- [Task requirements] If a line in the entries below holds the string "GetxController", copy it.

===== Dataset excerpts =====

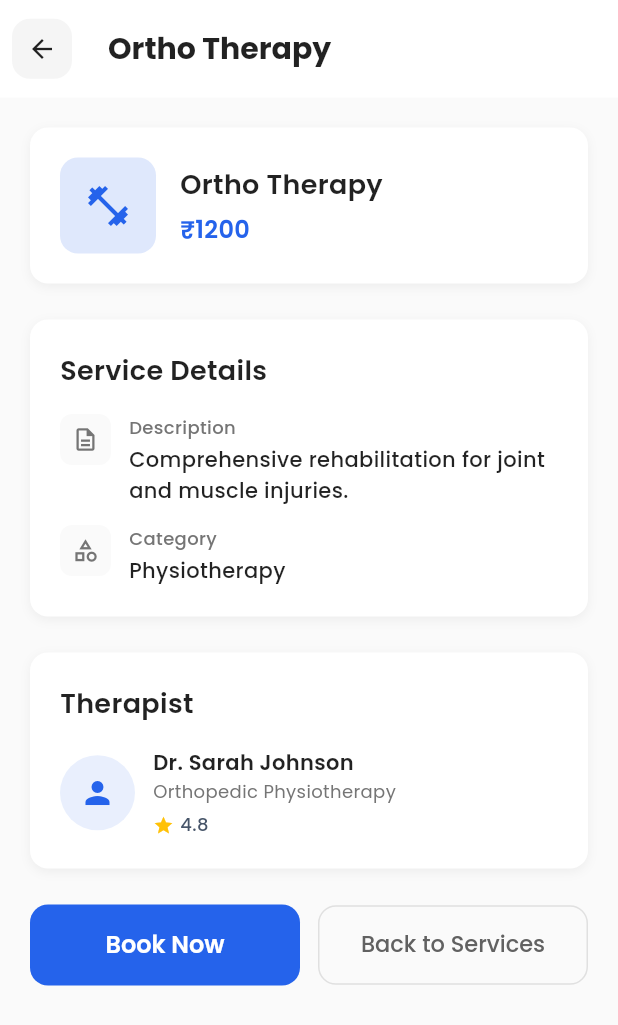
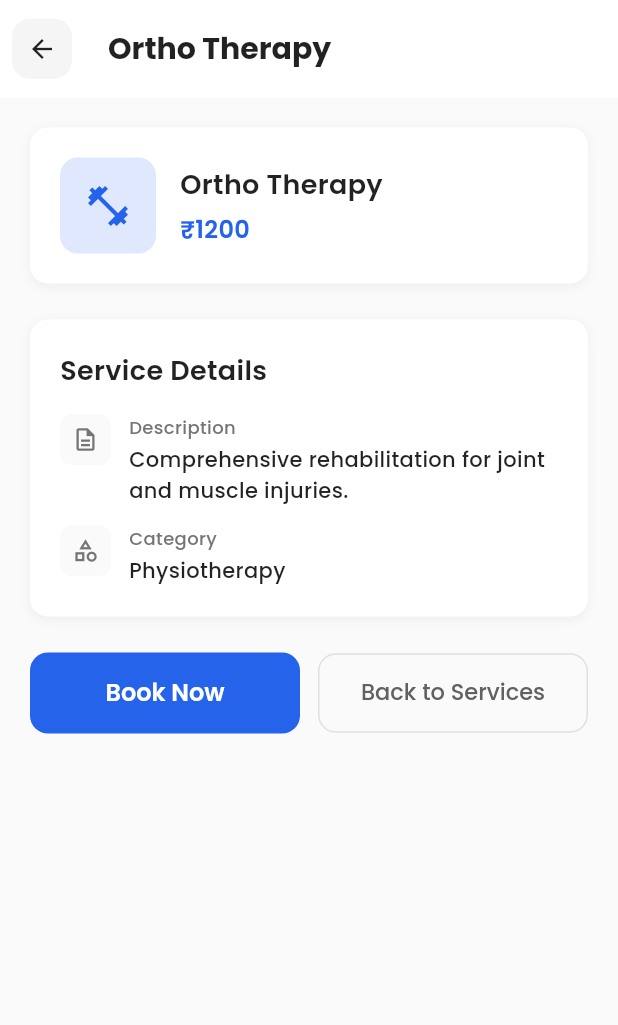
Before and after one commit to NikhilBarvadiya/patients, a Flutter app: the Services screen opened directly, after a tap on "Book Now", on a phone screen of 412 x 824 dp. Shown: the top 1025 px of the screen. Run offline on Flutter 3.47's test engine with Material 3 defaults, Android fonts, the phone set to English and light mode, and no system bars; drawn by our look-alikes of toastification; our stand-ins replace cached_network_image, connectivity_plus, font_awesome_flutter, get, get_storage, google_fonts and 1 more; accounts and stored records are empty.

```diff
--- a/lib/models/models.dart
+++ b/lib/models/models.dart
@@ -11,34 +11,6 @@ class PatientModel {
   final String address;
 
   PatientModel({required this.id, required this.name, required this.email, required this.mobile, required this.password, required this.city, required this.state, required this.address});
-}
-
-class TherapistModel {
-  final String id;
-  final String name;
-  final String email;
-  final String specialty;
-  final int experienceYears;
-  final String clinicName;
-  final String clinicAddress;
-  final double rating;
-  final int totalPatients;
-  final String? image;
-  final Map<String, List<String>>? availability;
-
-  TherapistModel({
-    required this.id,
-    required this.name,
-    required this.email,
-    required this.specialty,
-    required this.experienceYears,
-    required this.clinicName,
-    required this.clinicAddress,
-    required this.rating,
-    required this.totalPatients,
-    this.image,
-    this.availability,
-  });
 }
 
 class ServiceModel {
--- a/lib/views/dashboard/services/services_ctrl.dart
+++ b/lib/views/dashboard/services/services_ctrl.dart
@@ -9,108 +9,11 @@ class ServicesCtrl extends GetxController {
   var filteredServices = <ServiceModel>[].obs;
   var isLoading = false.obs;
   var searchQuery = ''.obs;
-  var therapists = <TherapistModel>[].obs;
 
   @override
   void onInit() {
     super.onInit();
-    fetchTherapists();
     fetchServices();
-  }
-
-  Future<void> fetchTherapists() async {
-    therapists.value = [
-      TherapistModel(
-        id: '1',
-        name: 'Dr. Sarah Johnson',
-        email: 'sarah.j@example.com',
-        specialty: 'Orthopedic Physiotherapy',
-        experienceYears: 8,
-        clinicName: 'Bone & Joint Care',
-        clinicAddress: '123, Health Street, Surat',
-        rating: 4.8,
-        totalPatients: 120,
-        availability: {
-          'Monday': ['09:00 AM', '10:00 AM', '11:00 AM', '02:00 PM', '03:00 PM', '04:00 PM'],
-          'Tuesday': ['09:00 AM', '10:00 AM', '11:00 AM', '02:00 PM', '03:00 PM'],
-          'Wednesday': ['09:00 AM', '10:00 AM', '11:00 AM', '02:00 PM', '03:00 PM', '04:00 PM'],
-          'Thursday': ['09:00 AM', '10:00 AM', '11:00 AM', '02:00 PM', '03:00 PM'],
-          'Friday': ['09:00 AM', '10:00 AM', '11:00 AM', '02:00 PM', '03:00 PM', '04:00 PM'],
-        },
-      ),
-      TherapistModel(
-        id: '2',
-        name: 'Dr. Mike Wilson',
-        email: 'mike.w@example.com',
-        specialty: 'Neuro Physiotherapy',
-        experienceYears: 12,
-        clinicName: 'Neuro Care Center',
-        clinicAddress: '456, Brain Road, Surat',
-        rating: 4.9,
-        totalPatients: 150,
-        availability: {
-          'Monday': ['10:00 AM', '11:00 AM', '03:00 PM', '04:00 PM'],
-          'Tuesday': ['09:00 AM', '10:00 AM', '11:00 AM', '02:00 PM', '03:00 PM', '04:00 PM'],
-          'Wednesday': ['09:00 AM', '10:00 AM', '02:00 PM', '03:00 PM'],
-          'Thursday': ['09:00 AM', '10:00 AM', '11:00 AM', '02:00 PM', '03:00 PM', '04:00 PM'],
-          'Friday': ['10:00 AM', '11:00 AM', '02:00 PM', '03:00 PM'],
-        },
-      ),
-      TherapistModel(
-        id: '3',
-        name: 'Dr. Emily Davis',
-        email: 'emily.d@example.com',
-        specialty: 'Sports Medicine',
-        experienceYears: 6,
-        clinicName: 'Sports Therapy Hub',
-        clinicAddress: '789, Fitness Lane, Surat',
-        rating: 4.7,
-        totalPatients: 90,
-        availability: {
-          'Monday': ['09:00 AM', '10:00 AM', '11:00 AM', '02:00 PM', '03:00 PM'],
-          'Tuesday': ['09:00 AM', '10:00 AM', '03:00 PM', '04:00 PM'],
-          'Wednesday': ['09:00 AM', '10:00 AM', '11:00 AM', '02:00 PM', '03:00 PM', '04:00 PM'],
-          'Thursday': ['10:00 AM', '11:00 AM', '02:00 PM', '03:00 PM'],
-          'Friday': ['09:00 AM', '10:00 AM', '11:00 AM', '02:00 PM', '03:00 PM', '04:00 PM'],
-        },
-      ),
-      TherapistModel(
-        id: '4',
-        name: 'Dr. Anil Sharma',
-        email: 'anil.s@example.com',
-        specialty: 'Pediatric Physiotherapy',
-        experienceYears: 10,
-        clinicName: 'Kids Wellness Clinic',
-        clinicAddress: '101, Child Care Road, Surat',
-        rating: 4.6,
-        totalPatients: 80,
-        availability: {
-          'Monday': ['09:00 AM', '10:00 AM', '02:00 PM', '03:00 PM'],
-          'Tuesday': ['09:00 AM', '10:00 AM', '11:00 AM', '02:00 PM', '03:00 PM', '04:00 PM'],
-          'Wednesday': ['10:00 AM', '11:00 AM', '02:00 PM', '03:00 PM'],
-          'Thursday': ['09:00 AM', '10:00 AM', '11:00 AM', '02:00 PM', '03:00 PM', '04:00 PM'],
-          'Friday': ['09:00 AM', '10:00 AM', '02:00 PM', '03:00 PM'],
-        },
-      ),
-      TherapistModel(
-        id: '5',
-        name: 'Dr. Priya Patel',
-        email: 'priya.p@example.com',
-        specialty: 'Geriatric Physiotherapy',
-        experienceYears: 7,
-        clinicName: 'Senior Care Physio',
-        clinicAddress: '202, Elder Lane, Surat',
-        rating: 4.5,
-        totalPatients: 100,
-        availability: {
-          'Monday': ['09:00 AM', '10:00 AM', '11:00 AM', '02:00 PM', '03:00 PM', '04:00 PM'],
-          'Tuesday': ['09:00 AM', '10:00 AM', '02:00 PM', '03:00 PM'],
-          'Wednesday': ['09:00 AM', '10:00 AM', '11:00 AM', '02:00 PM', '03:00 PM', '04:00 PM'],
-          'Thursday': ['10:00 AM', '11:00 AM', '02:00 PM', '03:00 PM'],
-          'Friday': ['09:00 AM', '10:00 AM', '11:00 AM', '02:00 PM', '03:00 PM'],
-        },
-      ),
-    ];
   }
 
   Future<void> fetchServices() async {
@@ -206,11 +109,6 @@ class ServicesCtrl extends GetxController {
   }
 
   void bookService(ServiceModel service) {
-    final therapist = therapists.firstWhereOrNull((t) => t.id == service.therapistId);
-    if (therapist != null) {
-      Get.to(() => SlotSelectionScreen(service: service, therapist: therapist));
-    } else {
-      Get.snackbar('Error', 'Therapist information not available', backgroundColor: Colors.red, colorText: Colors.white);
-    }
+    Get.to(() => SlotSelectionScreen(service: service));
   }
 }
--- a/lib/views/dashboard/services/ui/service_details.dart
+++ b/lib/views/dashboard/services/ui/service_details.dart
@@ -1,4 +1,3 @@
-import 'package:cached_network_image/cached_network_image.dart';
 import 'package:flutter/material.dart';
 import 'package:get/get.dart';
 import 'package:google_fonts/google_fonts.dart';
@@ -46,8 +45,6 @@ class ServiceDetails extends StatelessWidget {
                   _buildServiceHeaderCard(service),
                   const SizedBox(height: 24),
                   _buildDetailsSection(service),
-                  const SizedBox(height: 24),
-                  _buildTherapistSection(service, ctrl),
                   const SizedBox(height: 24),
                   _buildActionButtons(service, ctrl),
                 ],
@@ -120,72 +117,6 @@ class ServiceDetails extends StatelessWidget {
     );
   }
 
-  Widget _buildTherapistSection(ServiceModel service, ServicesCtrl ctrl) {
-    final therapist = ctrl.therapists.firstWhereOrNull((t) => t.id == service.therapistId);
-    return Container(
-      padding: const EdgeInsets.all(20),
-      decoration: BoxDecoration(
-        color: Colors.white,
-        borderRadius: BorderRadius.circular(12),
-        boxShadow: [BoxShadow(color: Colors.black.withOpacity(0.05), blurRadius: 5, offset: const Offset(0, 2))],
-      ),
-      child: Column(
-        crossAxisAlignment: CrossAxisAlignment.start,
-        children: [
-          Text(
-            'Therapist',
-            style: GoogleFonts.poppins(fontSize: 18, fontWeight: FontWeight.w600, color: Colors.black87),
-          ),
-          const SizedBox(height: 16),
-          if (therapist != null)
-            Row(
-              children: [
-                Container(
-                  width: 50,
-                  height: 50,
-                  decoration: BoxDecoration(color: Color(0xFF2563EB).withOpacity(0.1), borderRadius: BorderRadius.circular(25)),
-                  child: therapist.image != null && therapist.image!.isNotEmpty
-                      ? ClipRRect(
-                          borderRadius: BorderRadius.circular(25),
-                          child: CachedNetworkImage(
-                            imageUrl: therapist.image!,
-                            fit: BoxFit.cover,
-                            placeholder: (context, url) => CircularProgressIndicator(color: Color(0xFF2563EB)),
-                            errorWidget: (context, url, error) => Icon(Icons.person, color: Color(0xFF2563EB), size: 24),
-                          ),
-                        )
-                      : Icon(Icons.person, color: Color(0xFF2563EB), size: 24),
-                ),
-                const SizedBox(width: 12),
-                Expanded(
-                  child: Column(
-                    crossAxisAlignment: CrossAxisAlignment.start,
-                    children: [
-                      Text(
-                        therapist.name,
-                        style: GoogleFonts.poppins(fontSize: 14, fontWeight: FontWeight.w600, color: Colors.black87),
-                      ),
-                      Text(therapist.specialty, style: GoogleFonts.poppins(fontSize: 12, color: Colors.grey[600])),
-                      const SizedBox(height: 4),
-                      Row(
-                        children: [
-                          Icon(Icons.star, color: Colors.amber, size: 14),
-                          const SizedBox(width: 4),
-                          Text(therapist.rating.toString(), style: GoogleFonts.poppins(fontSize: 12, fontWeight: FontWeight.w500)),
-                        ],
-                      ),
-                    ],
-                  ),
-                ),
-              ],
-            )
-          else
-            Text('Therapist information not available', style: GoogleFonts.poppins(fontSize: 12, color: Colors.grey[600])),
-        ],
-      ),
-    );
-  }
-
   Widget _buildDetailItem({required IconData icon, required String label, required String value}) {
     return Row(
       crossAxisAlignment: CrossAxisAlignment.start,
```
Also changed, not shown: lib/views/dashboard/home/home_ctrl.dart (+0 -36 lines), lib/views/dashboard/services/ui/slot_selection.dart (+4 -85 lines).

=====

- [Your solution]
@@ -9,108 +9,11 @@ class ServicesCtrl extends GetxController {
@@ -206,11 +109,6 @@ class ServicesCtrl extends GetxController {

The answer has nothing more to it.